- _YOUR GOAL_
Nothing but the pictures should be left out when the entries below are duplicated.

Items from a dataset
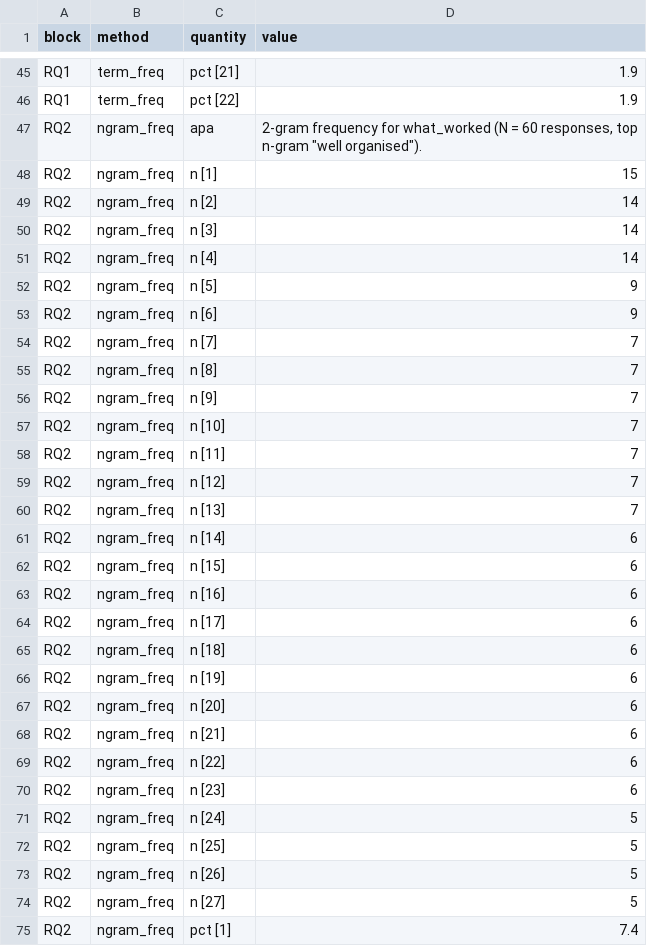
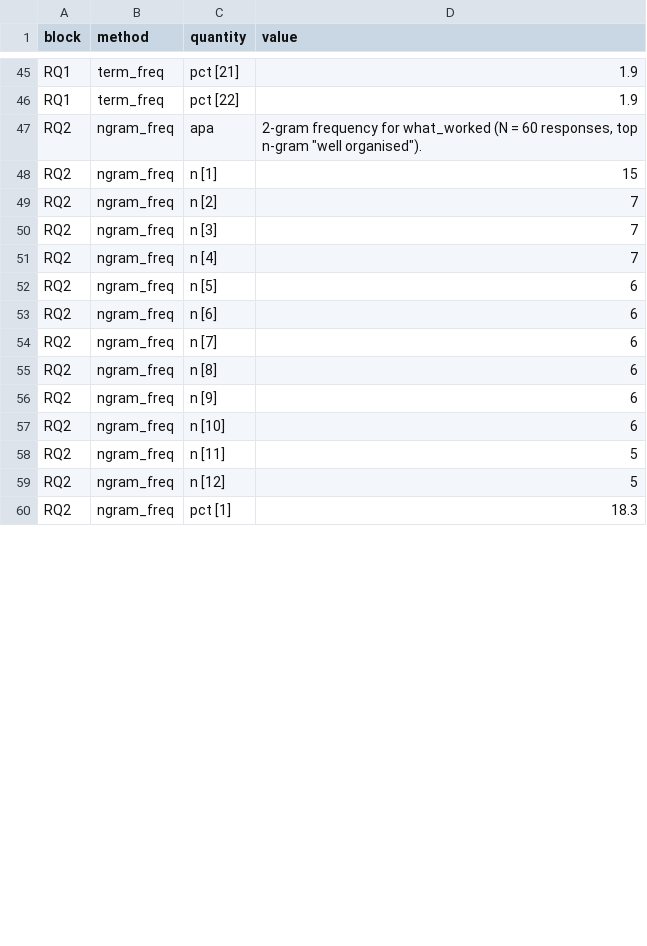
Before and after one commit to MohammedAliSharafuddin/surveyframe, a CSV file: inst/extdata/demos/open_text_results.csv, drawn as a sheet; only a part is shown, gaps mark what is left out; the diff covers the shown part only.

```diff
--- a/inst/extdata/demos/open_text_results.csv
+++ b/inst/extdata/demos/open_text_results.csv
@@ -48,28 +48,13 @@
 "RQ2","ngram_freq","n [1]","15"
-"RQ2","ngram_freq","n [2]","14"
-"RQ2","ngram_freq","n [3]","14"
-"RQ2","ngram_freq","n [4]","14"
-"RQ2","ngram_freq","n [5]","9"
-"RQ2","ngram_freq","n [6]","9"
-"RQ2","ngram_freq","n [7]","7"
-"RQ2","ngram_freq","n [8]","7"
-"RQ2","ngram_freq","n [9]","7"
-"RQ2","ngram_freq","n [10]","7"
-"RQ2","ngram_freq","n [11]","7"
-"RQ2","ngram_freq","n [12]","7"
-"RQ2","ngram_freq","n [13]","7"
-"RQ2","ngram_freq","n [14]","6"
-"RQ2","ngram_freq","n [15]","6"
-"RQ2","ngram_freq","n [16]","6"
-"RQ2","ngram_freq","n [17]","6"
-"RQ2","ngram_freq","n [18]","6"
-"RQ2","ngram_freq","n [19]","6"
-"RQ2","ngram_freq","n [20]","6"
-"RQ2","ngram_freq","n [21]","6"
-"RQ2","ngram_freq","n [22]","6"
-"RQ2","ngram_freq","n [23]","6"
-"RQ2","ngram_freq","n [24]","5"
-"RQ2","ngram_freq","n [25]","5"
-"RQ2","ngram_freq","n [26]","5"
-"RQ2","ngram_freq","n [27]","5"
-"RQ2","ngram_freq","pct [1]","7.4"
+"RQ2","ngram_freq","n [2]","7"
+"RQ2","ngram_freq","n [3]","7"
+"RQ2","ngram_freq","n [4]","7"
+"RQ2","ngram_freq","n [5]","6"
+"RQ2","ngram_freq","n [6]","6"
+"RQ2","ngram_freq","n [7]","6"
+"RQ2","ngram_freq","n [8]","6"
+"RQ2","ngram_freq","n [9]","6"
+"RQ2","ngram_freq","n [10]","6"
+"RQ2","ngram_freq","n [11]","5"
+"RQ2","ngram_freq","n [12]","5"
+"RQ2","ngram_freq","pct [1]","18.3"
```
Also changed, not shown: 15 removed rows and 11 edited cells elsewhere in this file, 30 other files.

- _SOLVED EXERCISE_
Before and after one commit to MohammedAliSharafuddin/surveyframe, a CSV file: inst/extdata/demos/open_text_results.csv, drawn as a sheet; only a part is shown, gaps mark what is left out; the diff covers the shown part only.

```diff
--- a/inst/extdata/demos/open_text_results.csv
+++ b/inst/extdata/demos/open_text_results.csv
@@ -48,28 +48,13 @@
 "RQ2","ngram_freq","n [1]","15"
-"RQ2","ngram_freq","n [2]","14"
-"RQ2","ngram_freq","n [3]","14"
-"RQ2","ngram_freq","n [4]","14"
-"RQ2","ngram_freq","n [5]","9"
-"RQ2","ngram_freq","n [6]","9"
-"RQ2","ngram_freq","n [7]","7"
-"RQ2","ngram_freq","n [8]","7"
-"RQ2","ngram_freq","n [9]","7"
-"RQ2","ngram_freq","n [10]","7"
-"RQ2","ngram_freq","n [11]","7"
-"RQ2","ngram_freq","n [12]","7"
-"RQ2","ngram_freq","n [13]","7"
-"RQ2","ngram_freq","n [14]","6"
-"RQ2","ngram_freq","n [15]","6"
-"RQ2","ngram_freq","n [16]","6"
-"RQ2","ngram_freq","n [17]","6"
-"RQ2","ngram_freq","n [18]","6"
-"RQ2","ngram_freq","n [19]","6"
-"RQ2","ngram_freq","n [20]","6"
-"RQ2","ngram_freq","n [21]","6"
-"RQ2","ngram_freq","n [22]","6"
-"RQ2","ngram_freq","n [23]","6"
-"RQ2","ngram_freq","n [24]","5"
-"RQ2","ngram_freq","n [25]","5"
-"RQ2","ngram_freq","n [26]","5"
-"RQ2","ngram_freq","n [27]","5"
-"RQ2","ngram_freq","pct [1]","7.4"
+"RQ2","ngram_freq","n [2]","7"
+"RQ2","ngram_freq","n [3]","7"
+"RQ2","ngram_freq","n [4]","7"
+"RQ2","ngram_freq","n [5]","6"
+"RQ2","ngram_freq","n [6]","6"
+"RQ2","ngram_freq","n [7]","6"
+"RQ2","ngram_freq","n [8]","6"
+"RQ2","ngram_freq","n [9]","6"
+"RQ2","ngram_freq","n [10]","6"
+"RQ2","ngram_freq","n [11]","5"
+"RQ2","ngram_freq","n [12]","5"
+"RQ2","ngram_freq","pct [1]","18.3"
```
Also changed, not shown: 15 removed rows and 11 edited cells elsewhere in this file, 30 other files.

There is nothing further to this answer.